The science at work here is base (baking soda) first neutralizing the anthocyanins in the juice, and then the acid returning it to normal. Travis had fun simply experimenting from there! He thought we might make it extra yellow by adding 2 teaspoons baking soda (that one was really fizzy!).

Cranberry Chem (4)
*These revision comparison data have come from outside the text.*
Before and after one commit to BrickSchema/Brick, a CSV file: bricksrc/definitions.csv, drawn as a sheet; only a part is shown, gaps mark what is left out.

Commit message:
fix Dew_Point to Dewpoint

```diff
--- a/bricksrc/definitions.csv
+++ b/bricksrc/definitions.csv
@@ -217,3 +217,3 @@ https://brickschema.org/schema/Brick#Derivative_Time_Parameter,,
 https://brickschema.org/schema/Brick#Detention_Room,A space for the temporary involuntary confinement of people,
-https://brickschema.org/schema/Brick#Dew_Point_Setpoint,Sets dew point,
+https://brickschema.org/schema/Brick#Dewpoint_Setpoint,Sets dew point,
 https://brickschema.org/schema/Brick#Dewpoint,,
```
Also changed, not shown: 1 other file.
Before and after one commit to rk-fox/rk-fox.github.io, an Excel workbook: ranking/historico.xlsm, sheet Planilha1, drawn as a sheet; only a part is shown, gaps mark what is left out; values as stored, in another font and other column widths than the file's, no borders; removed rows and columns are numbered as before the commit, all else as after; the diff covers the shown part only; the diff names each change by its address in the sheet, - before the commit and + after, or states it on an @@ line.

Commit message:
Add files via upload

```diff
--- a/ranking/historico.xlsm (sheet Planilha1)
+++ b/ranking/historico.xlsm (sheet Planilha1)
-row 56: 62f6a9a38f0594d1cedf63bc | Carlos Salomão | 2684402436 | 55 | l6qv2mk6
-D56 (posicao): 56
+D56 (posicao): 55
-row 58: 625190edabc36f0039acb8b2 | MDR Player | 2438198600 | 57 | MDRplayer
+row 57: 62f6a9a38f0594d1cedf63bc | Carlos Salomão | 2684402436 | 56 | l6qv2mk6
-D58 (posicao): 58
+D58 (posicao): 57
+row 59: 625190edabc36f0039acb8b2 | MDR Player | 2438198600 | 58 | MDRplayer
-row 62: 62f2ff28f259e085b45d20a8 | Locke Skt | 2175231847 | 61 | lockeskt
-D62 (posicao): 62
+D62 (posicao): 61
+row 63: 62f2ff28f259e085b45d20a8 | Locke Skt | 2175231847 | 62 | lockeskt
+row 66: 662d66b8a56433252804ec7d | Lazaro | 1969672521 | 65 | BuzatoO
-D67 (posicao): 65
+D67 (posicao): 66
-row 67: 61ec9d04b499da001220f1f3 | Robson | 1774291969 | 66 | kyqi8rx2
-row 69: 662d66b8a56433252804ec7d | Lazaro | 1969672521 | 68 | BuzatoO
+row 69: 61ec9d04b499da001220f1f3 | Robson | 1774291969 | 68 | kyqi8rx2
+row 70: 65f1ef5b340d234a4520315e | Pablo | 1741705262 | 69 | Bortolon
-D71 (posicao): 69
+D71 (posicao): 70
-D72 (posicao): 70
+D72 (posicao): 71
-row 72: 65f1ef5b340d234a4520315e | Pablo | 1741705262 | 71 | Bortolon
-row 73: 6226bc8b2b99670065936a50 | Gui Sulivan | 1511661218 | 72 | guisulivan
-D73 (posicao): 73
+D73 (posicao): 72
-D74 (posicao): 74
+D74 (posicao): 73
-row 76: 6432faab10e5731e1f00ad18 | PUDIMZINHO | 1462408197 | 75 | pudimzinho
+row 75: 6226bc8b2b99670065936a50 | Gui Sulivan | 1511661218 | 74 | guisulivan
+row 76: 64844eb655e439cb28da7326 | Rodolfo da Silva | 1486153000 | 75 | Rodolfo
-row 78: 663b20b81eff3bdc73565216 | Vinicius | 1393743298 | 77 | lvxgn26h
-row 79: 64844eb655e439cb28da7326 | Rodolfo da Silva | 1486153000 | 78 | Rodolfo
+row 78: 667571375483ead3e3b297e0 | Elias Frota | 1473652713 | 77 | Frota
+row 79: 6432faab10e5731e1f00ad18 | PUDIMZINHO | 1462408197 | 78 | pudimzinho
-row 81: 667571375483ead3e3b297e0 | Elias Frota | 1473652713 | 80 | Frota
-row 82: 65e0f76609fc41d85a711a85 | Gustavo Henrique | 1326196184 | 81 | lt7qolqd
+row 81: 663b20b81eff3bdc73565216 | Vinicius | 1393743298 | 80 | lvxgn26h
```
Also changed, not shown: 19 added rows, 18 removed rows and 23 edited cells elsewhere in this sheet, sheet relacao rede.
Next time, we’ll think of other solutions we can add, like soda or baking powder.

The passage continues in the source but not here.